Days after his arrest last week, the police announced Saturday that he was being investigated for alleged criminal breach of trust and forgery at his law firm Whitefield Law Corp.
“The Reform Party would like to clarify that Charles has kept the party informed of his arrest. It is our understanding that he has not been charged with any offence,” the party announced yesterday. “Charles Yeo has offered to step aside as Chair until this is resolved and the [Central Executive Committee] has accepted his offer.”
The police told the media on Saturday that Yeo and an unidentified man were arrested on Wednesday for their suspected roles in alleged offenses at the law firm where Yeo is employed as a criminal defense lawyer. The police said the investigation was based on multiple reports from the firm’s clients.
They insisted that the arrest was not politically motivated after Yeo publicly declared the charges were “entirely trumped up and false.” He also accused officers of being unprofessional and thought seizing his phone and SIM card was “most unusual.”
The party in its statement last night blamed Yeo’s woes on a rejected candidate from 2015 who “continually bombarded” its operations during the 2020 General Election, saying he filed a complaint which led to Yeo’s arrest.
“We understand from Mr Yeo that the arrests was the result of a complaint from a Mr Joseph Chen. Mr Joseph Chen is known to the Reform Party,” it wrote.
It has appointed Yasmine Valentina as acting chair.
Yeo leveled up to chairman in August 2020 after becoming a social media sensation for his failed Mandarin speech during the general election. The party was contesting in Ang Mo Kio GRC but lost miserably.
Other stories you should check out:
Cult of cucks?
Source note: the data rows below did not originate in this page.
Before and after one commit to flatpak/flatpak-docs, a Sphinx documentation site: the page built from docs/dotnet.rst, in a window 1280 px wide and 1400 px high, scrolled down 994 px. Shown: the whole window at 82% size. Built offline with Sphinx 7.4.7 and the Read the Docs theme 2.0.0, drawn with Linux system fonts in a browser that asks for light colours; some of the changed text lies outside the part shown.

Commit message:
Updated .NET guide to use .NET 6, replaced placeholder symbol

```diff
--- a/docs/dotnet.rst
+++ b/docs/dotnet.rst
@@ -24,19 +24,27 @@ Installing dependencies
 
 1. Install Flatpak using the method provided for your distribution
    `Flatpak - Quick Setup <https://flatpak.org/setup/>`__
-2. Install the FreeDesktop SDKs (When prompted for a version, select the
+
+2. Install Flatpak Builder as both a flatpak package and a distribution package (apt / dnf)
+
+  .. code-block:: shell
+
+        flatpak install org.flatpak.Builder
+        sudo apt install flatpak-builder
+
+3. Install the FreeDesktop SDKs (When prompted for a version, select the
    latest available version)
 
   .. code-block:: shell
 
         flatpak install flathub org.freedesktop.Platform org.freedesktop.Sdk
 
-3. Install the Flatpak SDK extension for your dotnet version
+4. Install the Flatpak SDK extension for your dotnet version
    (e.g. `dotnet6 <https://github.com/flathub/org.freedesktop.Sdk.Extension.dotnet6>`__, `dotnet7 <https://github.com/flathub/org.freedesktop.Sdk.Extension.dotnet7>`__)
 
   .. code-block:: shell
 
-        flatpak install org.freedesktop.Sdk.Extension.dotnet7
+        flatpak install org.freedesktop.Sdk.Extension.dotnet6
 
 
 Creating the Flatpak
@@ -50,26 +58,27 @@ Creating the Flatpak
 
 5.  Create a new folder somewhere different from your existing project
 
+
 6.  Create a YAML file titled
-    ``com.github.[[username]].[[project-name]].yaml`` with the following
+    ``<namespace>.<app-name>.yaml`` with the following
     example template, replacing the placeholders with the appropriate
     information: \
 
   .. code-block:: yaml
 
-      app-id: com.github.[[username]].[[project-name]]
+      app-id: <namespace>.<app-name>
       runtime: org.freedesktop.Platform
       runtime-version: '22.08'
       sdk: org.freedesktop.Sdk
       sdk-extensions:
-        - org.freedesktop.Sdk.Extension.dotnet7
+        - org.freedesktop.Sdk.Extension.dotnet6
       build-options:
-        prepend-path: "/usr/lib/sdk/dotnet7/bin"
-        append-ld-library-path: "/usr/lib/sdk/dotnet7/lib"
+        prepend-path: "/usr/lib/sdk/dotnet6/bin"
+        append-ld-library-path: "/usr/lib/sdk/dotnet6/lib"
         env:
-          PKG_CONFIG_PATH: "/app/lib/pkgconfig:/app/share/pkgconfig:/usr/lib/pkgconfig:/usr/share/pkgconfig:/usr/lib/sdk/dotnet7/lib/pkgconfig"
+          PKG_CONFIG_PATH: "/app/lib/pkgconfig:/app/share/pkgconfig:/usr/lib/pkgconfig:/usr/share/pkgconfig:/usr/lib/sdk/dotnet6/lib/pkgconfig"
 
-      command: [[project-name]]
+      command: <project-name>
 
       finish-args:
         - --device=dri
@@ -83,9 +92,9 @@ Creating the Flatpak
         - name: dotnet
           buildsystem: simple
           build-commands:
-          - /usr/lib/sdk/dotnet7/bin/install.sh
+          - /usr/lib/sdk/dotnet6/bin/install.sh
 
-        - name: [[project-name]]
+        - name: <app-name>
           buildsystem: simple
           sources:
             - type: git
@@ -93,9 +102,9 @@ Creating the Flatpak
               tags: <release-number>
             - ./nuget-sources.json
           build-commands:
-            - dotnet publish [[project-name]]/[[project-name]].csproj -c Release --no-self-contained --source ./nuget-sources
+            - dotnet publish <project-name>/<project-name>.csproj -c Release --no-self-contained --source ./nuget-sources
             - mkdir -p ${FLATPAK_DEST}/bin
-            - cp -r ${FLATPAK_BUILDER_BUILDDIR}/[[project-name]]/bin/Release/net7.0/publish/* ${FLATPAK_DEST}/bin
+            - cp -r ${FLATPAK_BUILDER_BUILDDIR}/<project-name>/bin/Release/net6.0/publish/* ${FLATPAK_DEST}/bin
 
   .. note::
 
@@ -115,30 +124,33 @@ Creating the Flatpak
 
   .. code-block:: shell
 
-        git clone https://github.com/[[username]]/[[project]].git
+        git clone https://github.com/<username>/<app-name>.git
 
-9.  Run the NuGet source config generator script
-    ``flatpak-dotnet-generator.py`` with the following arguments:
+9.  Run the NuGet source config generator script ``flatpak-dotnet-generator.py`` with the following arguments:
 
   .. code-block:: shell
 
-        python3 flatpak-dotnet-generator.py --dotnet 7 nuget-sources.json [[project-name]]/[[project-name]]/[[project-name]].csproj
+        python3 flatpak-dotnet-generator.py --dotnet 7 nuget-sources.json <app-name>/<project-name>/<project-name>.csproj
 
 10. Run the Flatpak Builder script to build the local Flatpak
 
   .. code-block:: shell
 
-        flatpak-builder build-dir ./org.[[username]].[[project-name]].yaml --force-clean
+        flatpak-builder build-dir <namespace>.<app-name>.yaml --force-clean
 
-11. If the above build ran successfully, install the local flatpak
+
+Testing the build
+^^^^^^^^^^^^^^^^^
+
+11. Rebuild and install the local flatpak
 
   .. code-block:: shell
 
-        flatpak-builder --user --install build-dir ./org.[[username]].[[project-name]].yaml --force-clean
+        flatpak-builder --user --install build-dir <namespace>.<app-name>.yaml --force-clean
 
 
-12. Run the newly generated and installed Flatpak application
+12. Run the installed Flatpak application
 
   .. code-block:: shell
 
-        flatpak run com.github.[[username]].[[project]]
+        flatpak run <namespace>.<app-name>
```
Singapore husbands tried for recruiting men to rape their wives
Back to school: Security guard hurt by entitled driver treturns to duty
Light em’ up: Your guide to Singapore’s 2022 Light to Night Festival